* [Required work]
Pull out every line in the data that has the string "echo" in it.

* [Data for review]
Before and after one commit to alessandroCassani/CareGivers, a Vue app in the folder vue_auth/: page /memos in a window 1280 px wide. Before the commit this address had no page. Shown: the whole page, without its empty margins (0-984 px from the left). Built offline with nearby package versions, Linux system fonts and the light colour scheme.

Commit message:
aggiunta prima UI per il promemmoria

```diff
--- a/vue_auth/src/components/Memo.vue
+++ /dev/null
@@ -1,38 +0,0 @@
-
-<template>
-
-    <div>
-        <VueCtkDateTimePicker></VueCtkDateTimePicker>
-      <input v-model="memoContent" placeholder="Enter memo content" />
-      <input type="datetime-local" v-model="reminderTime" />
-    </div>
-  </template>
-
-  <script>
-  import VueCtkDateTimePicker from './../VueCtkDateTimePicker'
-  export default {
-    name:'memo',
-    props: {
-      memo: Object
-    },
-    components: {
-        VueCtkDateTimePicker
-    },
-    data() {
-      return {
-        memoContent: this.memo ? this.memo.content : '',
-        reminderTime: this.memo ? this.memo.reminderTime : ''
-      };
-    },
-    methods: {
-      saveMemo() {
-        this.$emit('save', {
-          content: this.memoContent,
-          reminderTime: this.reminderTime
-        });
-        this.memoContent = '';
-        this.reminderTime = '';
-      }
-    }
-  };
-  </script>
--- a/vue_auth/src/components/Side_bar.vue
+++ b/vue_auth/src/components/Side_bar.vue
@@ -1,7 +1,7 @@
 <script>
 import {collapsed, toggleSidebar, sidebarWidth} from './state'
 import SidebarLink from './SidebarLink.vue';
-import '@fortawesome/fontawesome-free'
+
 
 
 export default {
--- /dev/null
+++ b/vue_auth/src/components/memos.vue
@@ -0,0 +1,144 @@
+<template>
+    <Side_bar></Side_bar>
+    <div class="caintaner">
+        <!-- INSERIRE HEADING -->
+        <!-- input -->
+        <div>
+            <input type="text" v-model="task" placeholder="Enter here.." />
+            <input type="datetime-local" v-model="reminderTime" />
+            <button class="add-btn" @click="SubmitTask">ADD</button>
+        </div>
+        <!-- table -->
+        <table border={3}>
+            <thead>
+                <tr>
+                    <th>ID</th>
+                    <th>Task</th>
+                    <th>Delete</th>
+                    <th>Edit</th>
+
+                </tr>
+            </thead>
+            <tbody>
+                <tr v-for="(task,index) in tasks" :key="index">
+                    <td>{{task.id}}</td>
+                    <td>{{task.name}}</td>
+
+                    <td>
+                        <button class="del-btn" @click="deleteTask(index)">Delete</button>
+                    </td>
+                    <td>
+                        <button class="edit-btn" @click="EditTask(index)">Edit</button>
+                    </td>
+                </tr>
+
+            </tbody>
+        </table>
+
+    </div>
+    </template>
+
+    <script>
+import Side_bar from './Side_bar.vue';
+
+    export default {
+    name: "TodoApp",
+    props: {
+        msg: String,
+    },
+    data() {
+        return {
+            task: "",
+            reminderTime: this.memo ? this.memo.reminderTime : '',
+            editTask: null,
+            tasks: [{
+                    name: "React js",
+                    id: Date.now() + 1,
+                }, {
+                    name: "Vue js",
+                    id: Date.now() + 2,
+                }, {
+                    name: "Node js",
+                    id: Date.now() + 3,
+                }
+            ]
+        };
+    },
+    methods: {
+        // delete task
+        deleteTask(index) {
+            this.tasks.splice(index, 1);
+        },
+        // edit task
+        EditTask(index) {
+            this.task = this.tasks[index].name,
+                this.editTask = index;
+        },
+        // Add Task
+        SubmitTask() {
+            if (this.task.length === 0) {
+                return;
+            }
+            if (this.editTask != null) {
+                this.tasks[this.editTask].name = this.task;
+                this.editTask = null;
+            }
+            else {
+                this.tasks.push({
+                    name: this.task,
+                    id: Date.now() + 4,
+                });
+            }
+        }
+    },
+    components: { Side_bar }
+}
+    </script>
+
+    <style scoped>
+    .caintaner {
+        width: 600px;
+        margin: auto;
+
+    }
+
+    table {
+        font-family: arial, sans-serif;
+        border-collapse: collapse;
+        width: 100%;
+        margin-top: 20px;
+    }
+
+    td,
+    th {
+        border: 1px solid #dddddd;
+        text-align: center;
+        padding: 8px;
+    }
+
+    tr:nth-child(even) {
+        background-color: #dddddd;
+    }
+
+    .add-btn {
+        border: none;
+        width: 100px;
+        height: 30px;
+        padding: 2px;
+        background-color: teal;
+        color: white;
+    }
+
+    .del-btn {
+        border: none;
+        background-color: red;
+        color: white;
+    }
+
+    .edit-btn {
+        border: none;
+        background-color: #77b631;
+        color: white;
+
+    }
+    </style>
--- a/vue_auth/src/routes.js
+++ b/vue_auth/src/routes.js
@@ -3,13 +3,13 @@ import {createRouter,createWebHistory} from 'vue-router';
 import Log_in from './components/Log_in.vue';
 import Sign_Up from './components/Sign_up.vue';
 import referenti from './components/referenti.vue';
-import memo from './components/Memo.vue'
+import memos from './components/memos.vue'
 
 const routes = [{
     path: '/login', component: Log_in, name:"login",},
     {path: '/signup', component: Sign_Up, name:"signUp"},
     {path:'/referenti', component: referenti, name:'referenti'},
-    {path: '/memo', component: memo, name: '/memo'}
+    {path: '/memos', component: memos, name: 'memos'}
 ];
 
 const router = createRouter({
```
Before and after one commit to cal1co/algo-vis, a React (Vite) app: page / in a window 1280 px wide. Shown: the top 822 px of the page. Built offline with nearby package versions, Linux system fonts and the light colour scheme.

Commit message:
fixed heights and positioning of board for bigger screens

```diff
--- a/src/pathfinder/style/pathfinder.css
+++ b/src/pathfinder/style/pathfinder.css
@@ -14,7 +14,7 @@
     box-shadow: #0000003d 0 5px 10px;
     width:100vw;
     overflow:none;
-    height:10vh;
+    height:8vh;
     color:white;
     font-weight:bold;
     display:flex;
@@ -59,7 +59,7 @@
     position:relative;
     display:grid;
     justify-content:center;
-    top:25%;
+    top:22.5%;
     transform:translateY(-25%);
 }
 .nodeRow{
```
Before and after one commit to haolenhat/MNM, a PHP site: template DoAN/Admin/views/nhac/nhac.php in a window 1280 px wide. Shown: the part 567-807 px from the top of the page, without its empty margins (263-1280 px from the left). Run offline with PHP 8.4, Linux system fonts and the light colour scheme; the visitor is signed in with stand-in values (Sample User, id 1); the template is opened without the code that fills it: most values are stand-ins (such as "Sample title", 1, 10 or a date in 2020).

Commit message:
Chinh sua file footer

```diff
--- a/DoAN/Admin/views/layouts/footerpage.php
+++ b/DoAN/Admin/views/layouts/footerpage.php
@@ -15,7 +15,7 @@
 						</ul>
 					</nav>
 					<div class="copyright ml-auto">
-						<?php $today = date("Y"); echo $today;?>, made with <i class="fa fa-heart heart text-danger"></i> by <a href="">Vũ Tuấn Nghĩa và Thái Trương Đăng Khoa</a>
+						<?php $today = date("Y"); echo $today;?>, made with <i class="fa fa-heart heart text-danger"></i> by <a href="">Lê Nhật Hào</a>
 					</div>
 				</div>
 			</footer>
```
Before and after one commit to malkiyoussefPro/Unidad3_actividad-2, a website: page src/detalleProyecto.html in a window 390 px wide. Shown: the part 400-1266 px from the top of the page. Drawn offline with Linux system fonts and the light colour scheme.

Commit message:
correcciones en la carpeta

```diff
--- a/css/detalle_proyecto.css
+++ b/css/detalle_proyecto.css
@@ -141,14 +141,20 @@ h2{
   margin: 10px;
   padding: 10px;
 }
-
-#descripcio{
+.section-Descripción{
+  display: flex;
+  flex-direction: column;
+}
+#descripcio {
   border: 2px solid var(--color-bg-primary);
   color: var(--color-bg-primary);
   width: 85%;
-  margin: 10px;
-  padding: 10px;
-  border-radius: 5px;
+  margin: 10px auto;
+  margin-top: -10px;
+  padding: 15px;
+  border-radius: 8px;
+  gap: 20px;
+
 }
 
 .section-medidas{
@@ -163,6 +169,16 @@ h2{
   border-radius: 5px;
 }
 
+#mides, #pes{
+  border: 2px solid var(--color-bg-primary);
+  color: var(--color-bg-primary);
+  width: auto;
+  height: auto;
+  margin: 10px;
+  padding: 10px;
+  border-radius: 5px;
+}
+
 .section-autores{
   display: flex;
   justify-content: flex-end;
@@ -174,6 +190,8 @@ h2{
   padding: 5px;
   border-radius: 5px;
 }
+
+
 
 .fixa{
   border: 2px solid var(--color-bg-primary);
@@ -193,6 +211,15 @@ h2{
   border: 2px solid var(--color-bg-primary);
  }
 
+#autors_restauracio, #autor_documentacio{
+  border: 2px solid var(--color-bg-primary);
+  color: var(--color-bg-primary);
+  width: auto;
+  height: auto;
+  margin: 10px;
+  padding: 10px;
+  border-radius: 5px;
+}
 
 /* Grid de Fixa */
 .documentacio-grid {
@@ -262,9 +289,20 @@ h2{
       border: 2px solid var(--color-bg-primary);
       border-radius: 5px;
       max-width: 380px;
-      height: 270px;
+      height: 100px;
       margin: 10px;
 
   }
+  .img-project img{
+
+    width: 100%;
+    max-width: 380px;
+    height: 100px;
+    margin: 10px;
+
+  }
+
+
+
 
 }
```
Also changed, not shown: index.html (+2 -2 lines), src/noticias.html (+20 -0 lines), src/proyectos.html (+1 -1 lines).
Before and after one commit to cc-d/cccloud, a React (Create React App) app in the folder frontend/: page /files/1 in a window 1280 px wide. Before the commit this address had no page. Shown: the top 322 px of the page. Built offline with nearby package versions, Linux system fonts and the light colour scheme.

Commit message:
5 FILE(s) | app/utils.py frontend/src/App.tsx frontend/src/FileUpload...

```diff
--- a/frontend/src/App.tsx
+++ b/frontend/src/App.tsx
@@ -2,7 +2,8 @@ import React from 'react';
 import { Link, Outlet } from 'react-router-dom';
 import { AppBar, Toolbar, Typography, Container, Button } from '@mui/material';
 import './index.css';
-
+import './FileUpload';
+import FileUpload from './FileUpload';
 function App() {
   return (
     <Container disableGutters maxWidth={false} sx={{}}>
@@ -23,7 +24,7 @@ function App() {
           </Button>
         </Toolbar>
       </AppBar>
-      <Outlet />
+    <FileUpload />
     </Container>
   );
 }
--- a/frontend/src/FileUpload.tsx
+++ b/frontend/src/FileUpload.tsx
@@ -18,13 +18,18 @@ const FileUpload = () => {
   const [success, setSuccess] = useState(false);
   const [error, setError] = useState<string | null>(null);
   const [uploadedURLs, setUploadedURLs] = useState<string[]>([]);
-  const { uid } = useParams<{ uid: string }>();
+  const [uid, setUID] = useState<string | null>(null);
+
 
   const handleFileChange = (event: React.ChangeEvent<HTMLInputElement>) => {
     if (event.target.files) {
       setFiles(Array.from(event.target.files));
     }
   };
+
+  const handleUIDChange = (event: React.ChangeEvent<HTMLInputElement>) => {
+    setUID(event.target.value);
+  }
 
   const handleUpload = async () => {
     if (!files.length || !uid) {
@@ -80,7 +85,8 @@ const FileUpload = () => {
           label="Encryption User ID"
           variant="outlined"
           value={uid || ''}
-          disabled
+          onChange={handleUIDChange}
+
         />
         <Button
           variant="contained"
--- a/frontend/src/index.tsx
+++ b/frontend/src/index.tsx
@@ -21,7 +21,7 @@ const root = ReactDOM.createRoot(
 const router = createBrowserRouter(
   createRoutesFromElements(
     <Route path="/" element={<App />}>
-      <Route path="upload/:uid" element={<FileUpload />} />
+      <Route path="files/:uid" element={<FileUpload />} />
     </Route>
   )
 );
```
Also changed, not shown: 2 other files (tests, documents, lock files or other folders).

* [Solved exercise]
-						<?php $today = date("Y"); echo $today;?>, made with <i class="fa fa-heart heart text-danger"></i> by <a href="">Vũ Tuấn Nghĩa và Thái Trương Đăng Khoa</a>
+						<?php $today = date("Y"); echo $today;?>, made with <i class="fa fa-heart heart text-danger"></i> by <a href="">Lê Nhật Hào</a>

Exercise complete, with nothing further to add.